“Developing and developed nations should urgently sit together to design a plan.
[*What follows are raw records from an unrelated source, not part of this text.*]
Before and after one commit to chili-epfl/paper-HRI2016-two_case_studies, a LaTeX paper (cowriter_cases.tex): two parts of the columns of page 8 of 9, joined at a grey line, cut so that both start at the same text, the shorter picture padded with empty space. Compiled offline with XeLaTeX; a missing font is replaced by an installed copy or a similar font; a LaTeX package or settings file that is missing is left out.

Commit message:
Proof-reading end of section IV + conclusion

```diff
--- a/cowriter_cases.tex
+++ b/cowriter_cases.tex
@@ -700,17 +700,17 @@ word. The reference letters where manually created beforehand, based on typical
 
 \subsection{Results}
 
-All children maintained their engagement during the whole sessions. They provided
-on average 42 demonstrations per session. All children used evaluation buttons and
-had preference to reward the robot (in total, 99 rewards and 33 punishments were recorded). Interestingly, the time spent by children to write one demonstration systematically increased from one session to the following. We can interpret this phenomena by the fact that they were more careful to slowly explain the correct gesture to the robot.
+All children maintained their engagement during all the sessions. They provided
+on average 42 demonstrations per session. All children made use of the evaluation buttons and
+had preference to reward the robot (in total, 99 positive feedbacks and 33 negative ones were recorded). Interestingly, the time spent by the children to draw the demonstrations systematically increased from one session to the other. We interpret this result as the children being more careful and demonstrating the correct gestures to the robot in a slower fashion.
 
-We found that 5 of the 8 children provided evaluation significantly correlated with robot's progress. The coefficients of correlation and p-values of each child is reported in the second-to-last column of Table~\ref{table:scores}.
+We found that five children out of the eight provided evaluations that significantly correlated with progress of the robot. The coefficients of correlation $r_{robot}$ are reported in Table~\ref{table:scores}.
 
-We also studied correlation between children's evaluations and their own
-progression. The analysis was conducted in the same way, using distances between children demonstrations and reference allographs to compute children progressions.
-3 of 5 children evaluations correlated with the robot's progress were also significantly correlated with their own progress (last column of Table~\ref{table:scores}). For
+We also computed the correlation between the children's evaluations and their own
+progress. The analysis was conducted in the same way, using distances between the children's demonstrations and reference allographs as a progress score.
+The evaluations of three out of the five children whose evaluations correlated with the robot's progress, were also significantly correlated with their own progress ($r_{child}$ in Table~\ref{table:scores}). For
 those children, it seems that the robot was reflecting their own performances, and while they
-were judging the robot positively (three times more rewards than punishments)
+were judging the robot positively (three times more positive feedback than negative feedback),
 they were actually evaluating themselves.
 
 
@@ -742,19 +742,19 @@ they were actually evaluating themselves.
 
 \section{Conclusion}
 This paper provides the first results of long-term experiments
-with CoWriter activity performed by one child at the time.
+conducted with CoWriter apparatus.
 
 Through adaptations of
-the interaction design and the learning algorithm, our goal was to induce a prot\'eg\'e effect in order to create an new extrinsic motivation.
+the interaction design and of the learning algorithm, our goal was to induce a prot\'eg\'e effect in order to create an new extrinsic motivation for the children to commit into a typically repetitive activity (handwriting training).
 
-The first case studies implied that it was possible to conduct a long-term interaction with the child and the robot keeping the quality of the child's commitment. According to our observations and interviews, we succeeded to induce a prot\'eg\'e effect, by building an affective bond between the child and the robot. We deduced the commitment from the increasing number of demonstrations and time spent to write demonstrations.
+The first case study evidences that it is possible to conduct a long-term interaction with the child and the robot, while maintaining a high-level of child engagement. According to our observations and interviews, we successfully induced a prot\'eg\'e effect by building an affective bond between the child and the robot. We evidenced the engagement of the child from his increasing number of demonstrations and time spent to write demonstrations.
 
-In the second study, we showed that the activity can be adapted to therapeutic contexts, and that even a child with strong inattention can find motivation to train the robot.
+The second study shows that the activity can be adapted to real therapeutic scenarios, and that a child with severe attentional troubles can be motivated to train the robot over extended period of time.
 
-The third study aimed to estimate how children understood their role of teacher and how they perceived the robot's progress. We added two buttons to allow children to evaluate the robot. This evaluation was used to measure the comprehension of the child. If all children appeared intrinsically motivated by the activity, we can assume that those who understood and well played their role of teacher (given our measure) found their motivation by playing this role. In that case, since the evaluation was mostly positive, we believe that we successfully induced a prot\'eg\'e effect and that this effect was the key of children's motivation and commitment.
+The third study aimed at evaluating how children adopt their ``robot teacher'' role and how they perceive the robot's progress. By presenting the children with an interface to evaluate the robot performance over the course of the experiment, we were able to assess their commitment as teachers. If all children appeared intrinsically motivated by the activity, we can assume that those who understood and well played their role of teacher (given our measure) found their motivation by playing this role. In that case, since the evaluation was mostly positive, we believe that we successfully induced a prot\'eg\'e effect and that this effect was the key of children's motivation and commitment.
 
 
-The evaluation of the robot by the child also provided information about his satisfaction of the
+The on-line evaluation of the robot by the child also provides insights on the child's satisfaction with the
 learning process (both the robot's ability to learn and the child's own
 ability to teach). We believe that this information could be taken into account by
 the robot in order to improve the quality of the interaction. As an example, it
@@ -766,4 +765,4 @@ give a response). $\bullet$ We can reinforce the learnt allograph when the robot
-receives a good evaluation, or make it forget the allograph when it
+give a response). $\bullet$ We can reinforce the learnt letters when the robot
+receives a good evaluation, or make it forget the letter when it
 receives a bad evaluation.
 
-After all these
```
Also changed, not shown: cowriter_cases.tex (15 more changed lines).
Without real money at the table it will be difficult to build trust in the negotiations in Glasgow,” Soria said.
Failure to act
The 2015 Paris accord committed nations to limit global warming to “well below” 2C (3.6F) through sweeping emissions cuts and to gun for a safer cap of 1.5C.
But in the six years since the landmark deal, greenhouse gas emissions have continued to rise along with disasters such as drought, flooding and storms supercharged by rising temperatures.
“I do not underestimate the amount of work which is required,” Sharma told reporters.
“There was a consensus we need to collectively do more … and a number of parties pointed out it’s on all of us but particularly for the G20 nations”, which produce 80 percent of all manmade emissions.
“Everybody acknowledges that Glasgow is likely to be a critical point for setting ambition for the next decade,” Sharma said.
There are several potential sticking points for COP26 delegates.
As well as finalising the Paris deal “rulebook” – including rules governing carbon market and unified reporting timeframes – countries need to redouble their efforts to slash carbon pollution.
However, an assessment last month showed even the most up-to-date national emissions cutting plans – known as nationally determined contributions, or NDCs – put Earth on course to warm a “catastrophic” 2.7C this century.
‘The survival of humanity’
Some signatories to Paris, notably Russia and Saudi Arabia, have been openly reticent to endorse the 1.5C goal, preferring instead to emphasise the “well below” 2C target.
Without taking names, Kerry on Saturday said “‘well below’ means well below, contrary to some who are trying to assert that 2C was the target”.
“The common-sense meaning of that is that it’s not 1.9 or 1.8, or 1.7C.”
Frans Timmermans, the European Union’s deputy climate chief, said he expected major emitters India and China to submit more ambitious climate plans in the run-up to Glasgow.
“There can be no doubt in anybody’s mind that we are fighting for the survival of humanity and that the climate crisis and the threat of ecocide are the biggest threats humanity faces,” he said.
“The world is really coming to terms with the fact that we need to act and act now, and I expect also India and China to make a substantial contribution to keep us within reach of 1.5C.”
Andreas Sieber, policy coordinator at the Climate Action Network, said in order for Glasgow to get off on the right foot, a forthcoming climate finance plan “must show how developed countries will meet and exceed the promise of $100bn in climate finance”.